When you think about social media, you may focus on Facebook, Twitter, and other social sites. You may not immediately consider a dedicated presence on your own site. It makes enormous business sense to aggregate your social profiles in one place. And, remember to make your profile decisions carefully. Choose your “tent posts” strategically. Don’t pepper the world with a plethora of profiles. In fact, consider creating a blog or custom social community on your own site. Why push your consumers to connect with you on other sites, but not give them a reason to visit yours? Building and writing a blog may seem time-consuming, but it creates a way to connect with users through your own web address. Additionally, creating useful content such as how-tos or industry insights will attract and engage customers. For business owners or nonprofit execs who are daunted by the prospect of regular blog updates, build a “Connect” or “Community” page. This offers readers a way to find your business’ most active profiles and join you on those social sites. The page could also include a short bio or how you use each social site. Giving consumers a reason to visit your site is extremely important. A blog or “social hub” can pull consumers to your site and directly into the sales process.

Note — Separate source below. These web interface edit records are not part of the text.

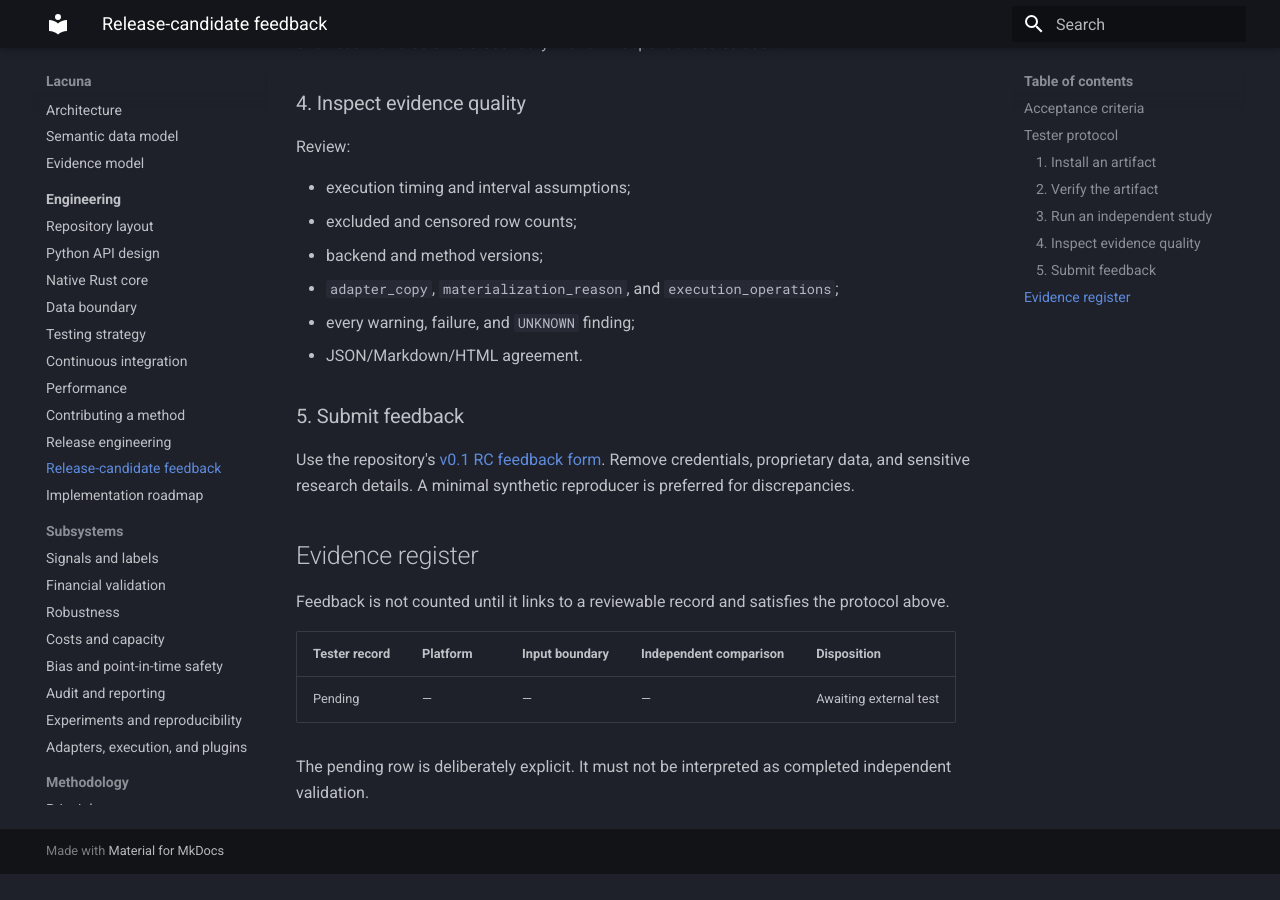
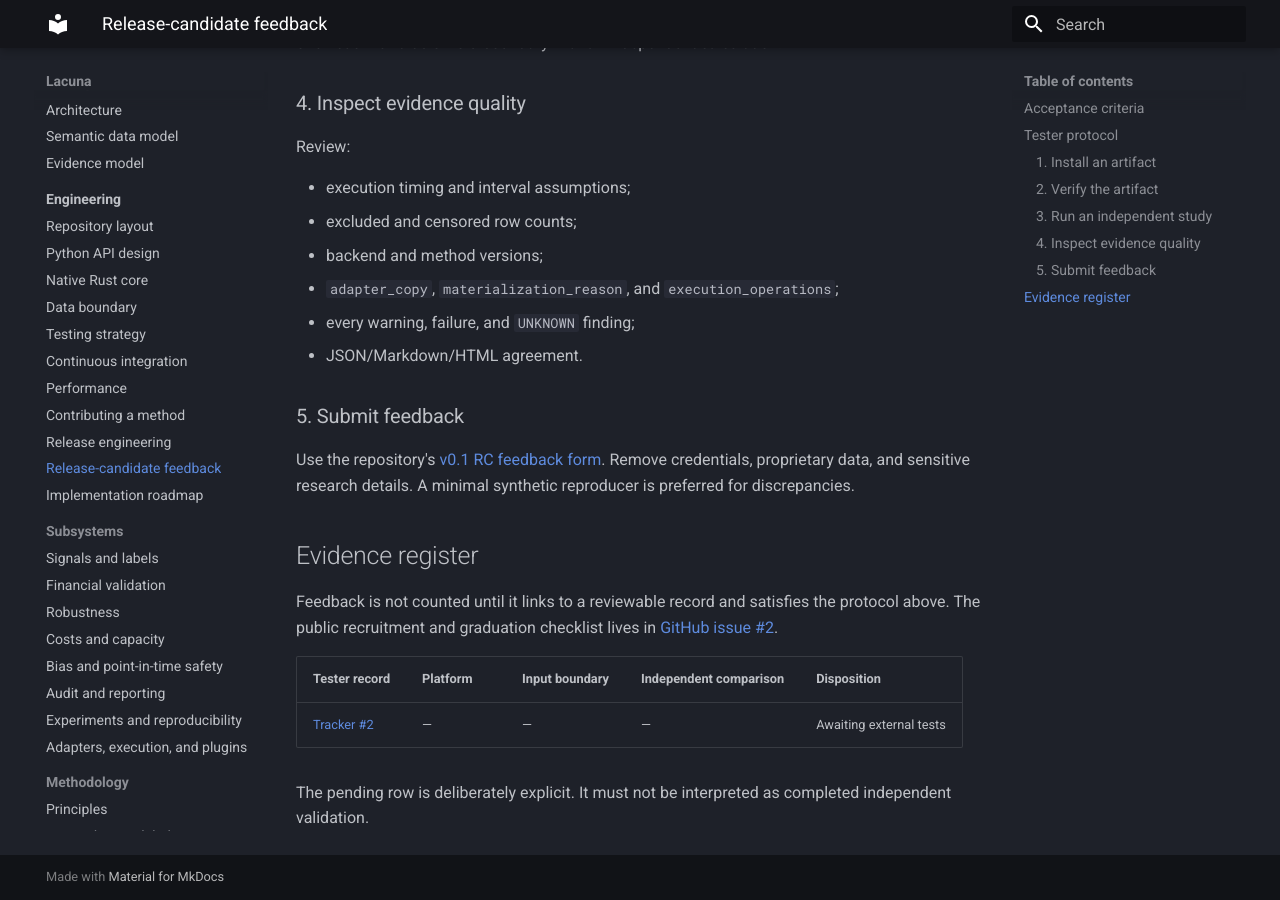
Before and after one commit to eyenoticeall/Lacuna, an MkDocs documentation site: the page built from docs/development/release-candidate-feedback.md, in a window 1280 px wide and 900 px high, scrolled down 1309 px. Built offline with MkDocs 1.6.1 and Material for MkDocs 9.7.7, drawn with Linux system fonts in a browser that asks for light colours; before the commit the page ends 2183 px from its top, so only the background shows below that.

Commit message:
docs: recruit independent rc testers

```diff
--- a/docs/development/release-candidate-feedback.md
+++ b/docs/development/release-candidate-feedback.md
@@ -71,10 +71,12 @@ is preferred for discrepancies.
 ## Evidence register
 
 Feedback is not counted until it links to a reviewable record and satisfies the protocol above.
+The public recruitment and graduation checklist lives in
+[GitHub issue #2](https://github.com/eyenoticeall/Lacuna/issues/2).
 
 | Tester record | Platform | Input boundary | Independent comparison | Disposition |
 | --- | --- | --- | --- | --- |
-| Pending | — | — | — | Awaiting external test |
+| [Tracker #2](https://github.com/eyenoticeall/Lacuna/issues/2) | — | — | — | Awaiting external tests |
 
 The pending row is deliberately explicit. It must not be interpreted as completed independent
 validation.
```
Also changed, not shown: README.md (+8 -0 lines).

3. Jump into Facebook and Twitter.
Everyone is talking about Twitter and Facebook, but you may be stumped about how to actually get started. With Twitter, you can cater to your customer or donor needs, requests, and complaints instantly. In a world where everything needs to be done yesterday, a quick response can create a lifelong customer and fervent brand advocate. On Facebook, a Fan Page allows a business to visualize and build a community, similar to Twitter. However, unlike Twitter, you can add and customize a great deal more.
At the very least, you should update your Fan Page “status” to keep consumers informed and engaged. A more advanced technique would be to add things like coupons or Google maps directions to the storefront.
4. Discover crowdsourcing.
Finally, consider creating a custom wiki, which harnesses the phenomenon called crowdsourcing. In other words, use your customers to give information to other consumers. Wikipedia is often cited as a successful example of crowdsourcing, despite objections by co-founder Jimmy Wales to the term.
The easiest way to do this is by creating a wiki for your FAQ or Customer Service knowledge base. Let your consumers enter the problems they’ve had via a public forum (the wiki), and provide your responses publicly as well. Although showing problems may seem backwards, it’s a very effective way to retain customers and generate new sales in the new context of social media.
Consumers know that mistakes happen, and they now expect their questions will be answered quickly. Also, with a public wiki, customers can reference response to the concern, saving time for both you and the customer. With minimal moderation, a wiki can build trust in your business and make your customer service more efficient.
The contextual shift is about engaging in dialogue, and opposed to delivering a message. How are you making the transition? Let me know.